(Version difference data)
┄┄┄┄┄┄┄┄┄┄┄┄┄┄┄┄┄┄┄┄

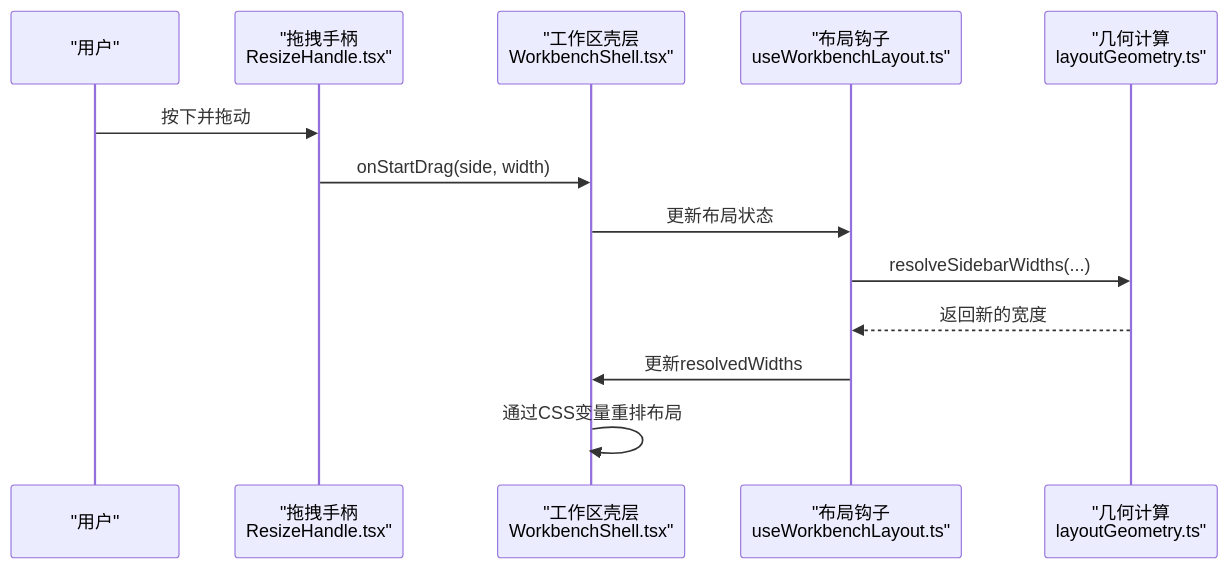
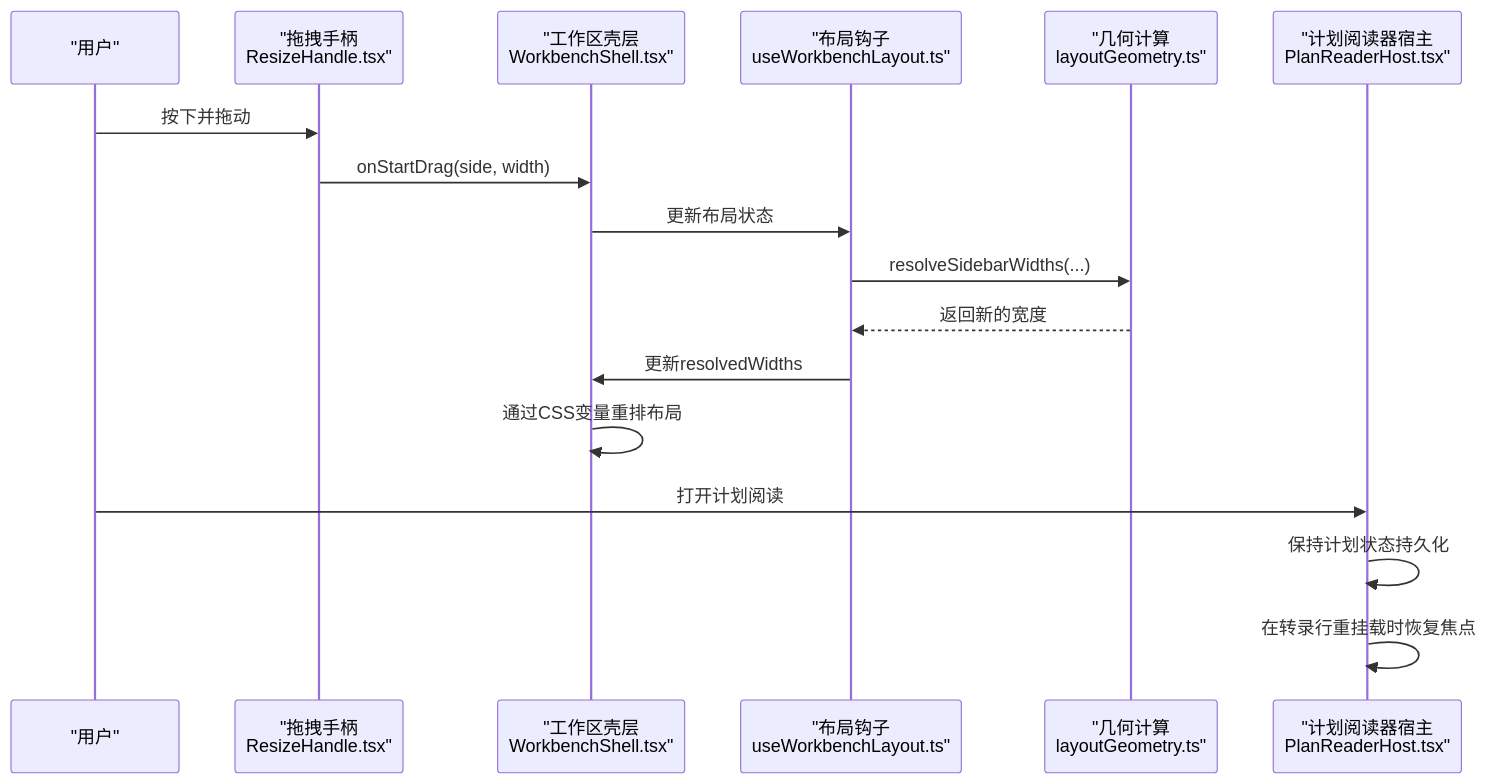
One commit to haolange/RDC-Agent changed the second of 6 diagrams in .qoder/repowiki/zh/content/用户界面/工作台界面/工作台界面.md. Above: the diagram before and after it, drawn with Mermaid. The commit also changed other lines of this file and 80 other files, not shown here.

````diff
--- a/.qoder/repowiki/zh/content/用户界面/工作台界面/工作台界面.md
+++ b/.qoder/repowiki/zh/content/用户界面/工作台界面/工作台界面.md
@@ -87,15 +101,19 @@
 ```mermaid
 sequenceDiagram
 participant U as "用户"
 participant TH as "拖拽手柄<br/>ResizeHandle.tsx"
 participant WS as "工作区壳层<br/>WorkbenchShell.tsx"
 participant WL as "布局钩子<br/>useWorkbenchLayout.ts"
 participant LG as "几何计算<br/>layoutGeometry.ts"
+participant PRH as "计划阅读器宿主<br/>PlanReaderHost.tsx"
 U->>TH : 按下并拖动
 TH->>WS : onStartDrag(side, width)
 WS->>WL : 更新布局状态
 WL->>LG : resolveSidebarWidths(...)
 LG-->>WL : 返回新的宽度
 WL->>WS : 更新resolvedWidths
 WS->>WS : 通过CSS变量重排布局
+U->>PRH : 打开计划阅读
+PRH->>PRH : 保持计划状态持久化
+PRH->>PRH : 在转录行重挂载时恢复焦点
 ```
````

┄┄┄┄┄┄┄┄┄┄┄┄┄┄┄┄┄┄┄┄

__What is expected__
This exercise asks for the data above to be given again exactly, without pictures.

__Task solution__
One commit to haolange/RDC-Agent changed the second of 6 diagrams in .qoder/repowiki/zh/content/用户界面/工作台界面/工作台界面.md. Above: the diagram before and after it, drawn with Mermaid. The commit also changed other lines of this file and 80 other files, not shown here.

````diff
--- a/.qoder/repowiki/zh/content/用户界面/工作台界面/工作台界面.md
+++ b/.qoder/repowiki/zh/content/用户界面/工作台界面/工作台界面.md
@@ -87,15 +101,19 @@
 ```mermaid
 sequenceDiagram
 participant U as "用户"
 participant TH as "拖拽手柄<br/>ResizeHandle.tsx"
 participant WS as "工作区壳层<br/>WorkbenchShell.tsx"
 participant WL as "布局钩子<br/>useWorkbenchLayout.ts"
 participant LG as "几何计算<br/>layoutGeometry.ts"
+participant PRH as "计划阅读器宿主<br/>PlanReaderHost.tsx"
 U->>TH : 按下并拖动
 TH->>WS : onStartDrag(side, width)
 WS->>WL : 更新布局状态
 WL->>LG : resolveSidebarWidths(...)
 LG-->>WL : 返回新的宽度
 WL->>WS : 更新resolvedWidths
 WS->>WS : 通过CSS变量重排布局
+U->>PRH : 打开计划阅读
+PRH->>PRH : 保持计划状态持久化
+PRH->>PRH : 在转录行重挂载时恢复焦点
 ```
````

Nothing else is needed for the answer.